Lately, I have been receiving emails regarding on how to become an ATC (Air Traffic Controller) in the Philippines. Well, let me tell you something about the nature of the job of an air traffic controller. You see, they are the guiding voices of the sky. They instruct pilots when and where to descend, climb, commence a left or right turn, and other specific instructions. They are responsible for handling air traffic in a safe, orderly, and in an expeditious way.
Here in the Philippines, Air Traffic Controllers work under the Philippine government, specifically at the Air Traffic Service of the Civil Aviation Authority of the Philippines or CAAP.
Here are the steps on how to become one:
- Get a college degree. It doesn't matter whether you're a graduate of Nursing, Literature, or Applied Physics. I am a BS Biology graduate yet here I am, working as an air traffic controller in the Philippines.
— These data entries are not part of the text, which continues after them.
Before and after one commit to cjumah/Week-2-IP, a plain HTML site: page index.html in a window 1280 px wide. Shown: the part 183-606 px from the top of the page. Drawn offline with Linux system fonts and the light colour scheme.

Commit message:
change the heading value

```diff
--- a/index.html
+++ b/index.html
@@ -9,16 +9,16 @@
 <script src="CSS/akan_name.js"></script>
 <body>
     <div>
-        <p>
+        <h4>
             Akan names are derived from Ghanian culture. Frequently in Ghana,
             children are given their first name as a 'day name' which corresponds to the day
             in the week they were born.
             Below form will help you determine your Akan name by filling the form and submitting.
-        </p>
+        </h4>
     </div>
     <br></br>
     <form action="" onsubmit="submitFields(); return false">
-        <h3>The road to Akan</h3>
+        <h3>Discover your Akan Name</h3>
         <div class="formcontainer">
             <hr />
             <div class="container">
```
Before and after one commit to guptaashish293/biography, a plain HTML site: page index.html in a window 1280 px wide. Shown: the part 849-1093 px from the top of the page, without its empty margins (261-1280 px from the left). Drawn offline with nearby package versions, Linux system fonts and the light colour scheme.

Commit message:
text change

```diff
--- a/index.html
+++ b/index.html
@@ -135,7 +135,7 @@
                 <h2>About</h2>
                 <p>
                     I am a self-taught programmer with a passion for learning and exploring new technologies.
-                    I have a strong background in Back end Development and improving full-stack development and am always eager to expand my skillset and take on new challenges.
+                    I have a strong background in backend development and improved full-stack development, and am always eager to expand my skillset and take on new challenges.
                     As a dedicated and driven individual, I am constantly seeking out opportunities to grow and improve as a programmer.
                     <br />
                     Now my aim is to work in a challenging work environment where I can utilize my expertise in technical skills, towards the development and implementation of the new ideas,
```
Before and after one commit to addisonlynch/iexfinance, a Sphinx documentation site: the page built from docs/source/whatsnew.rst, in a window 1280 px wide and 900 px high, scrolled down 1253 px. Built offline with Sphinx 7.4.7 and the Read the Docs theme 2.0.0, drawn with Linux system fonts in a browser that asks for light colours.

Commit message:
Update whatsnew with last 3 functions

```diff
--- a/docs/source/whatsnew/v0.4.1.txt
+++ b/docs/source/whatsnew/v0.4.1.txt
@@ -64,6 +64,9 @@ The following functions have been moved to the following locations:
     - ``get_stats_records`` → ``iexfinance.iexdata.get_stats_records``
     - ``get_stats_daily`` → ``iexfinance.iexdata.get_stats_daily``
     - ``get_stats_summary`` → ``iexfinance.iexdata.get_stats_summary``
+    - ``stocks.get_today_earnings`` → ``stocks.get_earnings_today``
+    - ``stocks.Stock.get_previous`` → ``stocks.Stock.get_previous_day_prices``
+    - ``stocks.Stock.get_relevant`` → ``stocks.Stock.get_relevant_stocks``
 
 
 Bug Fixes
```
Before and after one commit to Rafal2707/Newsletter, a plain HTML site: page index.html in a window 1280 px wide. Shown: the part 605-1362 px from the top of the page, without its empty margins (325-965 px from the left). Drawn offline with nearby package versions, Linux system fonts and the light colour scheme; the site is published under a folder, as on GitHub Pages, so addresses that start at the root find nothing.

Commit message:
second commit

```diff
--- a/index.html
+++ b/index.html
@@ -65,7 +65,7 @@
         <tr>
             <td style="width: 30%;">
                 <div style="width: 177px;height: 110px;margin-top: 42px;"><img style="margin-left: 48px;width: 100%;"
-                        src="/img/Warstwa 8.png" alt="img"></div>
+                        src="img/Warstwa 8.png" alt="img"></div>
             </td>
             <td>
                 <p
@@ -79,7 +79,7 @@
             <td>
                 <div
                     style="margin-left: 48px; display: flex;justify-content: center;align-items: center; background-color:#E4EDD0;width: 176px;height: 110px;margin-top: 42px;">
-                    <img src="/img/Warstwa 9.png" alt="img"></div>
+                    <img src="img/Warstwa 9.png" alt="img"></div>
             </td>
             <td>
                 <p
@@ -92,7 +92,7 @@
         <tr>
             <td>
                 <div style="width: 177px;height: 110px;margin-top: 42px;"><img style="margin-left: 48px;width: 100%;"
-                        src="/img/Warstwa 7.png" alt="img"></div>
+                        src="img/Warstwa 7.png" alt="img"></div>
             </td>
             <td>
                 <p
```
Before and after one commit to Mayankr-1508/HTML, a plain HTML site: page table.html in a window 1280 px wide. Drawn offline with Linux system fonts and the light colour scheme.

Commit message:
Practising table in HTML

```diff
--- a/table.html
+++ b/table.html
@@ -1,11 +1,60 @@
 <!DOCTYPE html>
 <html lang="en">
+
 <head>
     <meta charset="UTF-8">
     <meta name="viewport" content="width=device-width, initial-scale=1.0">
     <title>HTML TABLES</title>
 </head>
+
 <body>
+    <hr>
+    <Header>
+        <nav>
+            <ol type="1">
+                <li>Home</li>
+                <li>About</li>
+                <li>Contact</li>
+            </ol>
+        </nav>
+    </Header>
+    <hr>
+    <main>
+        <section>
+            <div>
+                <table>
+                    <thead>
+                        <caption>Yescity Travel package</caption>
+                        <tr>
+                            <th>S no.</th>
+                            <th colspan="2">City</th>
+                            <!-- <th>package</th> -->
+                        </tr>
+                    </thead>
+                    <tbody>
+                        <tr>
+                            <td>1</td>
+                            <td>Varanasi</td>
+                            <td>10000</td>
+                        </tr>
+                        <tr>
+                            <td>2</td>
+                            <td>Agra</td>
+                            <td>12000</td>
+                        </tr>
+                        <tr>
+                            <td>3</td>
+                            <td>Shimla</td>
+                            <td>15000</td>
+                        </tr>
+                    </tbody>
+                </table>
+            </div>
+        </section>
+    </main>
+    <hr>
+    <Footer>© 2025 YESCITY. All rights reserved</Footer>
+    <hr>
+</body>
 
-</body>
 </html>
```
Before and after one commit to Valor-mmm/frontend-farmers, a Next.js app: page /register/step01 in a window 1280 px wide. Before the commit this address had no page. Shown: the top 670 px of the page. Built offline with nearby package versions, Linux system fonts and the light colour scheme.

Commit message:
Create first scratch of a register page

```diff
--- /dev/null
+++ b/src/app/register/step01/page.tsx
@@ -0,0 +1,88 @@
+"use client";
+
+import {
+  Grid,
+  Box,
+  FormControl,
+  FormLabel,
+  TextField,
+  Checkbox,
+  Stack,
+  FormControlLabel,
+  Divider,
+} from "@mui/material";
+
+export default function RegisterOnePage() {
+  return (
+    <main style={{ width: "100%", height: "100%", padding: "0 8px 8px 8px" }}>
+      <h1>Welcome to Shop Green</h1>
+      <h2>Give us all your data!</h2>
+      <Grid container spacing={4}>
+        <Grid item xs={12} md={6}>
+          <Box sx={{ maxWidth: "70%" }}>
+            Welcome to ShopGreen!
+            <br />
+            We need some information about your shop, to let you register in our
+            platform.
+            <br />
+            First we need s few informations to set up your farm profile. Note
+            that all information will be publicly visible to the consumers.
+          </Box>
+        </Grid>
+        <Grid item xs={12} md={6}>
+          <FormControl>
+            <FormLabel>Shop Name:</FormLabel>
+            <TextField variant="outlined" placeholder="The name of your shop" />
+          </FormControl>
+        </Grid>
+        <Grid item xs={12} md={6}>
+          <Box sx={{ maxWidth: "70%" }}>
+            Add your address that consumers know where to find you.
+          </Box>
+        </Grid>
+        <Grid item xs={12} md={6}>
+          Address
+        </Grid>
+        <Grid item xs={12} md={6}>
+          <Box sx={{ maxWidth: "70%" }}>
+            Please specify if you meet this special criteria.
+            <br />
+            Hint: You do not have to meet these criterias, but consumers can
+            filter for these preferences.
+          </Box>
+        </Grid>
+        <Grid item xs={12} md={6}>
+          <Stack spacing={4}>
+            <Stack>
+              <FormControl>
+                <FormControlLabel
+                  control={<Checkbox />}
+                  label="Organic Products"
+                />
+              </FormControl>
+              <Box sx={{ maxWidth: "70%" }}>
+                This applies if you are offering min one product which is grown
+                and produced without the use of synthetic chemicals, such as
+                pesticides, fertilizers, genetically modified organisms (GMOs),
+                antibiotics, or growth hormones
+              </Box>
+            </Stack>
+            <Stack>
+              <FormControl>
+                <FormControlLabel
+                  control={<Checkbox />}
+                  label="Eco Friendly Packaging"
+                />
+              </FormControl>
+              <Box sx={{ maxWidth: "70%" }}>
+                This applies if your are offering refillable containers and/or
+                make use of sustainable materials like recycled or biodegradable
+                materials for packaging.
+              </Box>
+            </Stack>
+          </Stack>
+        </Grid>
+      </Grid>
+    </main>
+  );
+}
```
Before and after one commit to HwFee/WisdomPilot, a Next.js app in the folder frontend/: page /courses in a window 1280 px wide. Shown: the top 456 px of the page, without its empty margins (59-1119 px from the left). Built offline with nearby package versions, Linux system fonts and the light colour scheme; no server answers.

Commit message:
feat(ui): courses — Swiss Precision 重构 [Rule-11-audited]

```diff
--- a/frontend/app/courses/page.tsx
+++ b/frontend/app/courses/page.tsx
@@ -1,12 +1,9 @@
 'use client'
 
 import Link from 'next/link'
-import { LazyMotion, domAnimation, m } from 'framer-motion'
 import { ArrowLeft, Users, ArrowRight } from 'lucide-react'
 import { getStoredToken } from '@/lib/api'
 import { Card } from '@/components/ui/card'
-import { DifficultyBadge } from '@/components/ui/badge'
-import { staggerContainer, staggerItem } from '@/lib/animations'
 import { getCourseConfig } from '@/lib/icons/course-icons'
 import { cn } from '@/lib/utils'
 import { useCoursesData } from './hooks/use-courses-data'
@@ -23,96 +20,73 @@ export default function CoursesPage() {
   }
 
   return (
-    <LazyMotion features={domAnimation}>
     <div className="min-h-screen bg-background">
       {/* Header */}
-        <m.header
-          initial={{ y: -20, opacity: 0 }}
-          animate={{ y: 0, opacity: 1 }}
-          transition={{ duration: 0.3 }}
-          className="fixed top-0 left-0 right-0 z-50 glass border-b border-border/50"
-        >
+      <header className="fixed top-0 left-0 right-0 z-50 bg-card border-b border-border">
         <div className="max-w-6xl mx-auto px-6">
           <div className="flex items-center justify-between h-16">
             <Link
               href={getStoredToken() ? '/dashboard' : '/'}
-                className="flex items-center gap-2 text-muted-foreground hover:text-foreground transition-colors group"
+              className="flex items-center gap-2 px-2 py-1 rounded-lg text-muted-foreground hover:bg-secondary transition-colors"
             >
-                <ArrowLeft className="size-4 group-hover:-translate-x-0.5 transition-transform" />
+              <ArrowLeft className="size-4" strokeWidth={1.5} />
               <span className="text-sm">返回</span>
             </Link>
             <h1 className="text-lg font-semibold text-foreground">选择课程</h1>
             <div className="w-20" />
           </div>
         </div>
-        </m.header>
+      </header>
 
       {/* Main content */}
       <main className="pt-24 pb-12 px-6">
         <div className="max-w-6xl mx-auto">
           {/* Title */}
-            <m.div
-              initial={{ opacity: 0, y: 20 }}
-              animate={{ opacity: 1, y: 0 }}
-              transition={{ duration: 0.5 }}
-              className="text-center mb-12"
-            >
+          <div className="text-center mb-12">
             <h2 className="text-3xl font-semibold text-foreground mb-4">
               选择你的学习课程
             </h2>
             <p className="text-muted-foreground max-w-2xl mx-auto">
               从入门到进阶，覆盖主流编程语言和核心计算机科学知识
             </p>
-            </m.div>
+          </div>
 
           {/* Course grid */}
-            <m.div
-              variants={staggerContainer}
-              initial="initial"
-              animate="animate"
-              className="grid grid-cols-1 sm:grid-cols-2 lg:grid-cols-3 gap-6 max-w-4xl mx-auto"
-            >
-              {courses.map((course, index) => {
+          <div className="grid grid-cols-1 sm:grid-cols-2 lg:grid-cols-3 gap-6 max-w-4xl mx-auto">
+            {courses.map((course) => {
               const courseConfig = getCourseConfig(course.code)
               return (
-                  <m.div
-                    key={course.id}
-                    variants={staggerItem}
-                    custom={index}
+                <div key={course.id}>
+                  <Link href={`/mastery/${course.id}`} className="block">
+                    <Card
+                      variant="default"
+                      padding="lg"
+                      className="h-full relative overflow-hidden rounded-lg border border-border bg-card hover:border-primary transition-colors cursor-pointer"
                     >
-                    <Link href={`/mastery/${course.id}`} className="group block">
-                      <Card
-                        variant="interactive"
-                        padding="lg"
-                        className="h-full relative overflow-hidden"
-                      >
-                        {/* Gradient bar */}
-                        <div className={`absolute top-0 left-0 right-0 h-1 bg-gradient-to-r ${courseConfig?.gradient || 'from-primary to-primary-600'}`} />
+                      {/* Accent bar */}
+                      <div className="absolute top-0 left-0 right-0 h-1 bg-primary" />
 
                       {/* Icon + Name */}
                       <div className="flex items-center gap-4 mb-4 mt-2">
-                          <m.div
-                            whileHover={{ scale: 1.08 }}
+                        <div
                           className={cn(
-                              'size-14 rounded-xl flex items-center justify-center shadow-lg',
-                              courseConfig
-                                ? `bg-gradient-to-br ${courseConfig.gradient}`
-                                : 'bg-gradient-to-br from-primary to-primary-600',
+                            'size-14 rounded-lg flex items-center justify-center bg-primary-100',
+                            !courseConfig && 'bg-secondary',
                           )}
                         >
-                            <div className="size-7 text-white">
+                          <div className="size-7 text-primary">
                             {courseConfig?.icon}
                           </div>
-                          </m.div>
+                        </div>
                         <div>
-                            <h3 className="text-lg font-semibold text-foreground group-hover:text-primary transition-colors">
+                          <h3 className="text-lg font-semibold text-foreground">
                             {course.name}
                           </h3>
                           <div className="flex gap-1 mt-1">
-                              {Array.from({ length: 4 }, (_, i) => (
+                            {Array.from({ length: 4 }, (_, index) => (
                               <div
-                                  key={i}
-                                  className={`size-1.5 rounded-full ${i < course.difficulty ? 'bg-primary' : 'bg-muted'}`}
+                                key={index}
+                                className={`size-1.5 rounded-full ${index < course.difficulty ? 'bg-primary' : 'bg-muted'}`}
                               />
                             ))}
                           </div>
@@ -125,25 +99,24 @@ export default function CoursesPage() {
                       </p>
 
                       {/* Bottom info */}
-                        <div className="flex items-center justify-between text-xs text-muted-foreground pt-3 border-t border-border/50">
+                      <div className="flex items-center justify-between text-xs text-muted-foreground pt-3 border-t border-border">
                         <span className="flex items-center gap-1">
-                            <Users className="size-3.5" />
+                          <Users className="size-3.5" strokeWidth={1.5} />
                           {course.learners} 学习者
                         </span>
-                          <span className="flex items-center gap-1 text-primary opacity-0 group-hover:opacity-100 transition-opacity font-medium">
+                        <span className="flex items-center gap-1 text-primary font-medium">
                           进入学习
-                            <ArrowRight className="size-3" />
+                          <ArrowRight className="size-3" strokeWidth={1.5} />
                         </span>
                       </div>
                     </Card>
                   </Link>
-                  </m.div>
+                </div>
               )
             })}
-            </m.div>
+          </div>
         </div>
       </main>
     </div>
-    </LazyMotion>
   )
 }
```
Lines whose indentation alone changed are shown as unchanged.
And oh, you must not be more than 26 years old before taking the qualifying exam.
- Pass the qualifying exam. The exam covers the following subjects: General Knowledge, Logic, Word Problems, and Reading and Comprehension. There are 200 items in this exam (50 items for each subject) and you are only allowed to take it for only two hours. Usually, more than a thousand hopefuls take the ATC qualifying exam but only a hundred make it to the initial cut.
- Pass the medical exam and the panel interview. Take note that if the doctor finds out that you're color blind, then you're automatically disqualified. Usually, those who'll interview you are chiefs or supervisors from different air traffic control facilities of the country.
- If you pass the interview, then you're qualified for the training.
Training and Employment Phase
- The training lasts for almost a year. It is conducted at the Civil Aviation Training Center (CATC) located at Merville Access Road, Pasay City. The training is free but the trainee should shoulder his own expenses in board and lodging, food, and other miscellaneous expenses.
- The training is divided into three phases: Phase 1 (Theoretical Part about Air Traffic Service), Phase 2 (Theoretical and dry runs of the three controlled facilities: Aerodrome, Approach, and Area Control/Enroute), and OJT.
- After graduation, you're expected to have another round of OJT on different facilities in Manila. You're also required to fill out and sign forms and contracts for your employment, answer loads of exams for your license, and take the English Language Proficiency (ELP) exam.
- After obtaining your license, the head of the Air Traffic Service will soon give your facility assignment.
It takes almost two years to become one. But if you're really into aviation, particularly in air traffic control, then it won't be a problem. The training is really challenging - both mentally and physically. Sleep deprivation is inevitable, but it will really train you on how to handle stress, most especially when handling stressful situations in air traffic.
For more information, please visit CAAP's website.